THIS IS US: “STILL THERE” EXPLORES RACISM AND THE NON-CONVENTIONAL FAMILY UNIT

It’s been two weeks since Deja (Lyric Ross) came into Randall (Sterling K. Brown) and Beth’s (Susan Kelechi Watson) lives, and “Still There” gave us a good understanding of how things have been going so far. Randall, Beth and their adorable daughters, Tess (Eris Baker) and Annie (Faithe Herman), have shown her nothing but love, patience and understanding. And yet, try as they might, they just can’t get her to open up. She has lived an entire, unstable life before coming into their home and Randall and Beth can only imagine what she has been through. She refuses to wash her hair. She flinches when Randall raises his voice and prepares to be kicked to the curb whenever she makes a mistake. But she is still there. Randall and Beth did not “give her back”. They are still there, and they’ll continue to be there for as long as she needs them.

Whether you are the one entering a new family, or the one welcoming a new member into a tight-knit clan, it’s an entirely new territory for both parties and the grounds need to be tested first. Deja has been in and out of foster homes her entire life and, based on her reactions so far, was never made to feel like she was welcome to stay in any of them. She can sense she has found a sanctuary in the Pearson’s home but in trying to shield herself from further pain and disappointment, she cannot relax into the experience. Every now and then we get to see a glimpse of hope in her eyes as Beth and Randall continue to try and coax her out of her shell by planning a fun day at the bowling alley, or braiding her hair, but these moments are fleeting. Randall and Beth desperately want her to feel she belongs – that it’s not “the little mamas and Deja”, but that Deja is one of their little mamas too, and there should be no distinction in that.

Randall knows what it’s like to feel like an outsider within your own family. As a black boy growing up in a white family, it was only natural for him to feel a sense of otherness, but it never caused his adoptive parents to treat him any differently from their biological twins, Kate (Chrissy Metz) and Kevin (Justin Hartley). Unfortunately, the same cannot be said of Rebecca’s mother, Janet (Elizabeth Perkins). Whenever she would come to visit Rebecca and the kids, she let it be known through subtle actions and wording, that she felt a clear detachment between the twins and Randall. She never referred to them as a pack – i.e. the kids – but two separate parties, and she never tried to truly get to know him, but rather, based her gifts and assumptions on the racial stereotypes she grew up with. Her presents for Kate and Kevin are thoughtful, her gift to Randall – a basketball – a lazy afterthought with a silent, loaded message.
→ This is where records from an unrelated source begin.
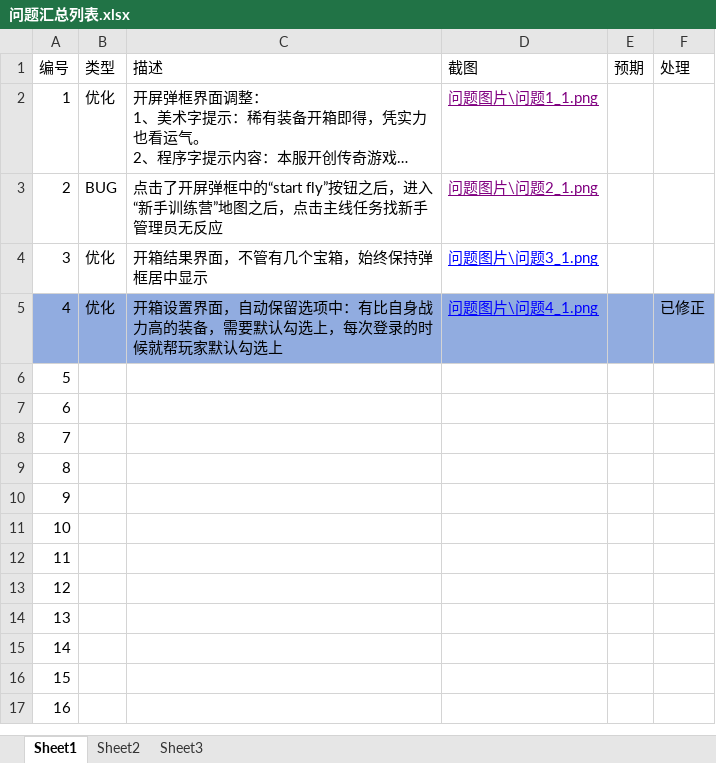
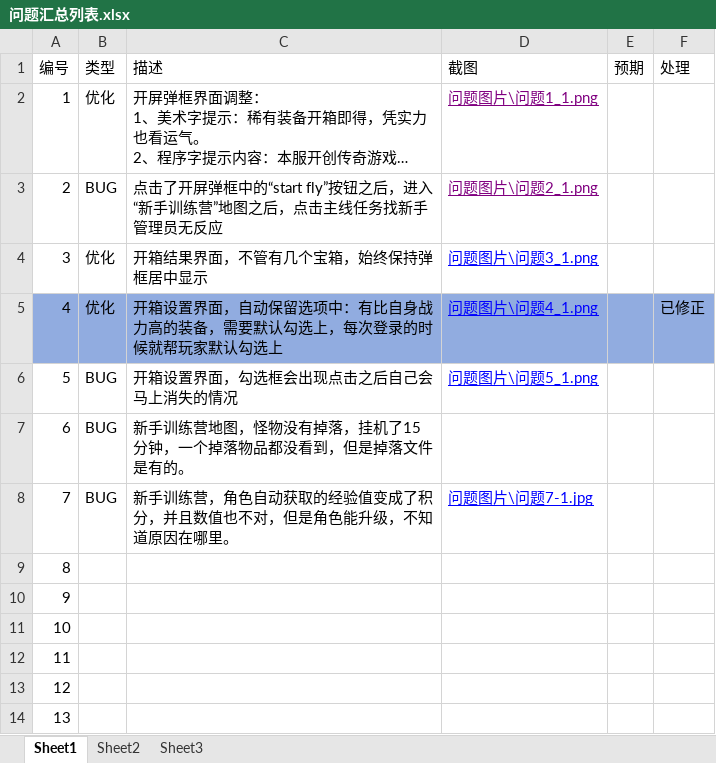
Before and after one commit to wowodeyoutiao/work996-game-shenwang, an Excel workbook: 策划文档/问题汇总列表.xlsx, sheet Sheet1, drawn as a sheet; only a part is shown; the shorter side is filled out with more unchanged rows; long unchanged cells end in …; values as stored, in another font and other column widths than the file's, no borders; the diff names each change by its address in the sheet, - before the commit and + after, or states it on an @@ line.

```diff
--- a/策划文档/问题汇总列表.xlsx (sheet Sheet1)
+++ b/策划文档/问题汇总列表.xlsx (sheet Sheet1)
-B6:B8 (类型): (empty)
+B6:B8 (类型): BUG
-C6 (描述): (empty)
+C6 (描述): 开箱设置界面，勾选框会出现点击之后自己会马上消失的情况
-D6 (截图): (empty)
+D6 (截图): 问题图片\问题5_1.png
-C7 (描述): (empty)
+C7 (描述): 新手训练营地图，怪物没有掉落，挂机了15分钟，一个掉落物品都没看到，但是掉落文件是有的。
-C8 (描述): (empty)
+C8 (描述): 新手训练营，角色自动获取的经验值变成了积分，并且数值也不对，但是角色能升级，不知道原因在哪里。
-D8 (截图): (empty)
+D8 (截图): 问题图片\问题7-1.jpg
```
Also changed, not shown: 2 other files.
I remember the first time my former step-dad’s mother came to visit for Christmas. We had never particularly warmed to each other. To her, a sixty-year-old woman who had grown up in the English countryside and still held on to Victorian ideals, my fourteen-year-old, pink haired, multiple-pierced self was a like specimen from a different planet. She did not know how to interact with me, nor did she try too hard – just enough for it not to be super obvious. What was super obvious however, was her choices of gifts. While my brother – her biological grandson – was showered in a sea of brightly coloured, irritatingly noisy gifts that made his eyes sparkle, I was handed one little parcel containing a pair of left-handed scissors. Have I mentioned I am right-handed?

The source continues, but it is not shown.